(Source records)
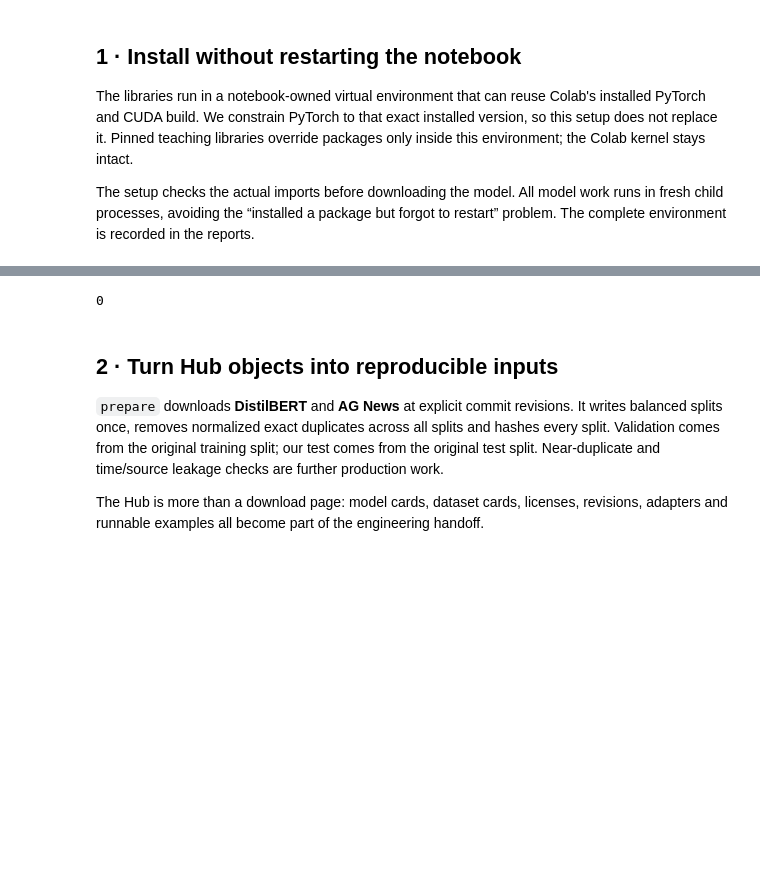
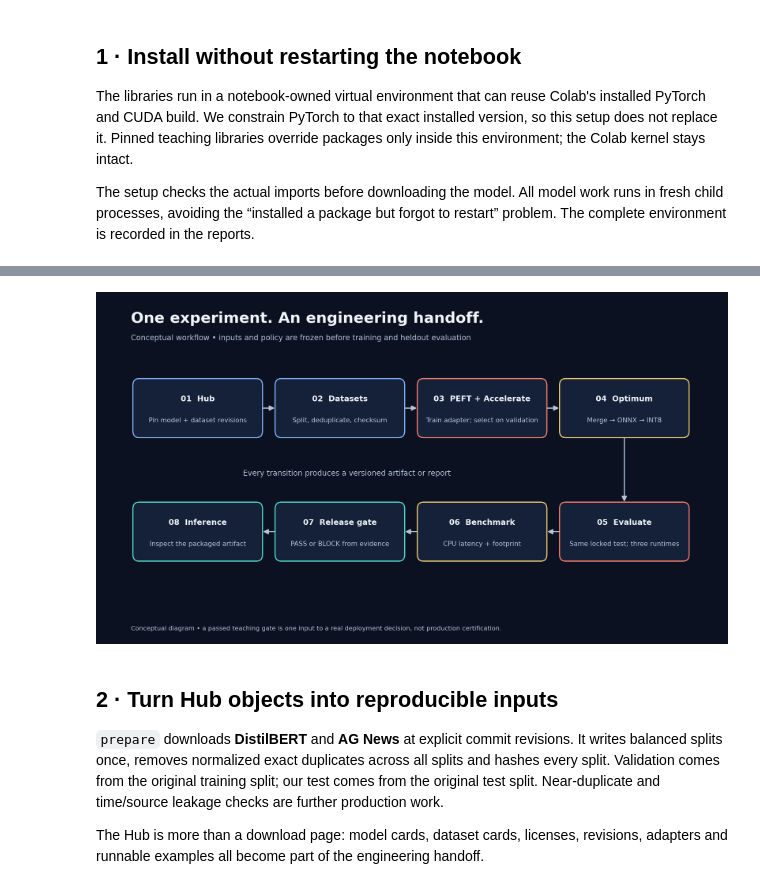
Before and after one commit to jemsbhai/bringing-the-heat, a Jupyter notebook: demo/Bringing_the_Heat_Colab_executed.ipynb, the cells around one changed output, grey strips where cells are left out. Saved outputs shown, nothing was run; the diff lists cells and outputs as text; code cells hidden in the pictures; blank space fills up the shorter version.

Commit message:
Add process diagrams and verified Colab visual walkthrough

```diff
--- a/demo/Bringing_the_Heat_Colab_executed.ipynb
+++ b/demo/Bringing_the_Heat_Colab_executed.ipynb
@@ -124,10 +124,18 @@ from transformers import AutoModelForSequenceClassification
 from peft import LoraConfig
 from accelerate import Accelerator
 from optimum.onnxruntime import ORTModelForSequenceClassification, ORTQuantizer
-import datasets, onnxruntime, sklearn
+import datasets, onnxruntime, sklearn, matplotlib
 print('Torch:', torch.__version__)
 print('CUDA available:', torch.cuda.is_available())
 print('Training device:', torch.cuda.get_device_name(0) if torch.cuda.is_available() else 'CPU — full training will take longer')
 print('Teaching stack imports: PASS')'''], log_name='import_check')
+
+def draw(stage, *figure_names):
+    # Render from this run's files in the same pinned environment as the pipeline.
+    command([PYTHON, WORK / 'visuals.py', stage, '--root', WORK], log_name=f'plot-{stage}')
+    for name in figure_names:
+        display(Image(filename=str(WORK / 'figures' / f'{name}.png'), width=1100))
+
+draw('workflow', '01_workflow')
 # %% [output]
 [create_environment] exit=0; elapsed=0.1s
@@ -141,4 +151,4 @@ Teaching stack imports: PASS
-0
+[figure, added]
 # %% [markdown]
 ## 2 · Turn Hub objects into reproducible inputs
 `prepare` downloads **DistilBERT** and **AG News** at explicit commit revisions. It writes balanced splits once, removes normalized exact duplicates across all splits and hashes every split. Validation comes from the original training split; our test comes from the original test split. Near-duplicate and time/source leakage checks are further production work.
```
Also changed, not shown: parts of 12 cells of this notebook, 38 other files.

→ **Prompt**
Print the records again exactly. Skip every picture.

→ **The completed task**
Before and after one commit to jemsbhai/bringing-the-heat, a Jupyter notebook: demo/Bringing_the_Heat_Colab_executed.ipynb, the cells around one changed output, grey strips where cells are left out. Saved outputs shown, nothing was run; the diff lists cells and outputs as text; code cells hidden in the pictures; blank space fills up the shorter version.

Commit message:
Add process diagrams and verified Colab visual walkthrough

```diff
--- a/demo/Bringing_the_Heat_Colab_executed.ipynb
+++ b/demo/Bringing_the_Heat_Colab_executed.ipynb
@@ -124,10 +124,18 @@ from transformers import AutoModelForSequenceClassification
 from peft import LoraConfig
 from accelerate import Accelerator
 from optimum.onnxruntime import ORTModelForSequenceClassification, ORTQuantizer
-import datasets, onnxruntime, sklearn
+import datasets, onnxruntime, sklearn, matplotlib
 print('Torch:', torch.__version__)
 print('CUDA available:', torch.cuda.is_available())
 print('Training device:', torch.cuda.get_device_name(0) if torch.cuda.is_available() else 'CPU — full training will take longer')
 print('Teaching stack imports: PASS')'''], log_name='import_check')
+
+def draw(stage, *figure_names):
+    # Render from this run's files in the same pinned environment as the pipeline.
+    command([PYTHON, WORK / 'visuals.py', stage, '--root', WORK], log_name=f'plot-{stage}')
+    for name in figure_names:
+        display(Image(filename=str(WORK / 'figures' / f'{name}.png'), width=1100))
+
+draw('workflow', '01_workflow')
 # %% [output]
 [create_environment] exit=0; elapsed=0.1s
@@ -141,4 +151,4 @@ Teaching stack imports: PASS
-0
+[figure, added]
 # %% [markdown]
 ## 2 · Turn Hub objects into reproducible inputs
 `prepare` downloads **DistilBERT** and **AG News** at explicit commit revisions. It writes balanced splits once, removes normalized exact duplicates across all splits and hashes every split. Validation comes from the original training split; our test comes from the original test split. Near-duplicate and time/source leakage checks are further production work.
```
Also changed, not shown: parts of 12 cells of this notebook, 38 other files.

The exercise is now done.